This fantastic Note is forthcoming in William Mitchell Law Review, Vol. 37, No. 4 (2011). It can be downloaded here. Below is the abstract:
Sex trafficking of women and children—one of the most urgent human rights violations confronting the world today—incorporates prostitution into its end product. While the world focuses on the nature of prostitution—i.e., forced (trafficked) or voluntary (sex worker)—the author’s research indicates that few women in prostitution choose that path. In 1999, Sweden became the first country in the world to partially decriminalize prostitution by criminalizing only the purchaser. The Swedish approach—known as “The Swedish Model”—offers social services to women in prostitution. The Swedish Government chronicled the results of The Swedish Model in a report released in July 2010. While sex workers’ rights groups from around the world have attacked The Swedish Model, the Swedish Government claims that it has decreased the incidence of sex trafficking and prostitution in Sweden. Norway and Iceland adopted this approach, and other countries currently consider the model. The United States’ implementation of The Swedish Model would further recent American practices to combat sexual exploitation.
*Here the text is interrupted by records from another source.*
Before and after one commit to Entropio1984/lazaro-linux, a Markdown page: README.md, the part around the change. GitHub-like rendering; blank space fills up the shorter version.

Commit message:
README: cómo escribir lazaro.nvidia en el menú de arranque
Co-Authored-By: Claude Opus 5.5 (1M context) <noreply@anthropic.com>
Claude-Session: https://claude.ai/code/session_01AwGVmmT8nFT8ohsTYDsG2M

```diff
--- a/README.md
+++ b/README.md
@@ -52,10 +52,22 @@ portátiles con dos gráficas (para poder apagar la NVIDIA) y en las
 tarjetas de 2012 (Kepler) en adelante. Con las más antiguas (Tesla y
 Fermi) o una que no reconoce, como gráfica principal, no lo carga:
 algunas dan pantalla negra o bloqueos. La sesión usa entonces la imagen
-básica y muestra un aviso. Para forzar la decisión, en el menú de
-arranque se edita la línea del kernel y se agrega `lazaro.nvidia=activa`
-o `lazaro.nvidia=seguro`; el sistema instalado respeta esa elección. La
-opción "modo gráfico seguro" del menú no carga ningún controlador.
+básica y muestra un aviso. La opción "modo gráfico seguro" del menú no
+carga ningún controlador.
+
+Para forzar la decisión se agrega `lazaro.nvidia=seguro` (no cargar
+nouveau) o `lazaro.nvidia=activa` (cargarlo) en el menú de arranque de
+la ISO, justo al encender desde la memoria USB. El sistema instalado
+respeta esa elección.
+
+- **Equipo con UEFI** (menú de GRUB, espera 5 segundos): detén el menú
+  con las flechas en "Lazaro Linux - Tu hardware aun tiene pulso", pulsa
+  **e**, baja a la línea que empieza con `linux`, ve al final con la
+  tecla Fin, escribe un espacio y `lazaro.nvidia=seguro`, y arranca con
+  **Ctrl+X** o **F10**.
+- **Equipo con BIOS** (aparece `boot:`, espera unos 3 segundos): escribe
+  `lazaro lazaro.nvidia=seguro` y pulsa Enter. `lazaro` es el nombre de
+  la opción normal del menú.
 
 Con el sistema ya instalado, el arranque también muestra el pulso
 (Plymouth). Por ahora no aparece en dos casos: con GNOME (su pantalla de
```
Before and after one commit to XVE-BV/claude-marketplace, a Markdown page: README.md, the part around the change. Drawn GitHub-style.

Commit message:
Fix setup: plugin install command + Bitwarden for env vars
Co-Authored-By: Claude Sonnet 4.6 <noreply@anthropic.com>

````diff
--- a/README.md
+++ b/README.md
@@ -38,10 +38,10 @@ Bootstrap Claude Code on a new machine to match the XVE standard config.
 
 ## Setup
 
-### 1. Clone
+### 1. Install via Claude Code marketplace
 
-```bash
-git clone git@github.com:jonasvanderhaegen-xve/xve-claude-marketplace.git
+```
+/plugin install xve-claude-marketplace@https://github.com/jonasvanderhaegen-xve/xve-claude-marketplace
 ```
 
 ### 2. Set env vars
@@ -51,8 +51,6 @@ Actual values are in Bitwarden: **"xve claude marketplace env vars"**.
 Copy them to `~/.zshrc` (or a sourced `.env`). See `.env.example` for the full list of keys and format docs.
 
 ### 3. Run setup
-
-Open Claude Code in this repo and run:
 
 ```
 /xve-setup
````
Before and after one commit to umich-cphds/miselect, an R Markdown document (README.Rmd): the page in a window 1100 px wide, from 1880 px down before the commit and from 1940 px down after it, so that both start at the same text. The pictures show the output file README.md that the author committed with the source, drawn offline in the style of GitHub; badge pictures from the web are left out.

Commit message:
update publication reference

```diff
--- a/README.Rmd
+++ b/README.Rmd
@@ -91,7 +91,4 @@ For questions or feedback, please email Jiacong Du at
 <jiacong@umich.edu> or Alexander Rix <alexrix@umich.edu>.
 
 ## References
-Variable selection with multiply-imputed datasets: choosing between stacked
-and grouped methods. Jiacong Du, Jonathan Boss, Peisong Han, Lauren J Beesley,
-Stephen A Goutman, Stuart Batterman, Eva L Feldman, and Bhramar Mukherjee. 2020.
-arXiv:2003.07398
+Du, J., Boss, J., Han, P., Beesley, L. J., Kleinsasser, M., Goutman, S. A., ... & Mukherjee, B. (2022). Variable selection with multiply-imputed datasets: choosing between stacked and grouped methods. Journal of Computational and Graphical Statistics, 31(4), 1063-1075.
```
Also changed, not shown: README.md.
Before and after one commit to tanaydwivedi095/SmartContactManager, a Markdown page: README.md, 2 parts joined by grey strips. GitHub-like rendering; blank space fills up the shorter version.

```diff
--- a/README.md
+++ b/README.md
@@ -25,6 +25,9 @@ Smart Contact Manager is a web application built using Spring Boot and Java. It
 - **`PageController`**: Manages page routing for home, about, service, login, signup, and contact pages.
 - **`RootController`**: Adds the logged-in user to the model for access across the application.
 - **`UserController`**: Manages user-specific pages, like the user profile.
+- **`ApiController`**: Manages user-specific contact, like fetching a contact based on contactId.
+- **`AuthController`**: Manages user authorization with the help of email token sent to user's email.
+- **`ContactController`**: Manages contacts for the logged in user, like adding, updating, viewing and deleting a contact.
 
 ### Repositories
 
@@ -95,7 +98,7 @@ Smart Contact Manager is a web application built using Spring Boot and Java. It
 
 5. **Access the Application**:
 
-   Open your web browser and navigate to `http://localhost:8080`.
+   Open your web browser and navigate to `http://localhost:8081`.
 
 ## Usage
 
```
The United States should criminalize the purchase of sex, decriminalize the sale of sex, reform the social service system to increase help offered to prostituted individuals, and conduct outreach to facilitate intervention points for prostituted individuals and those at risk for prostitution.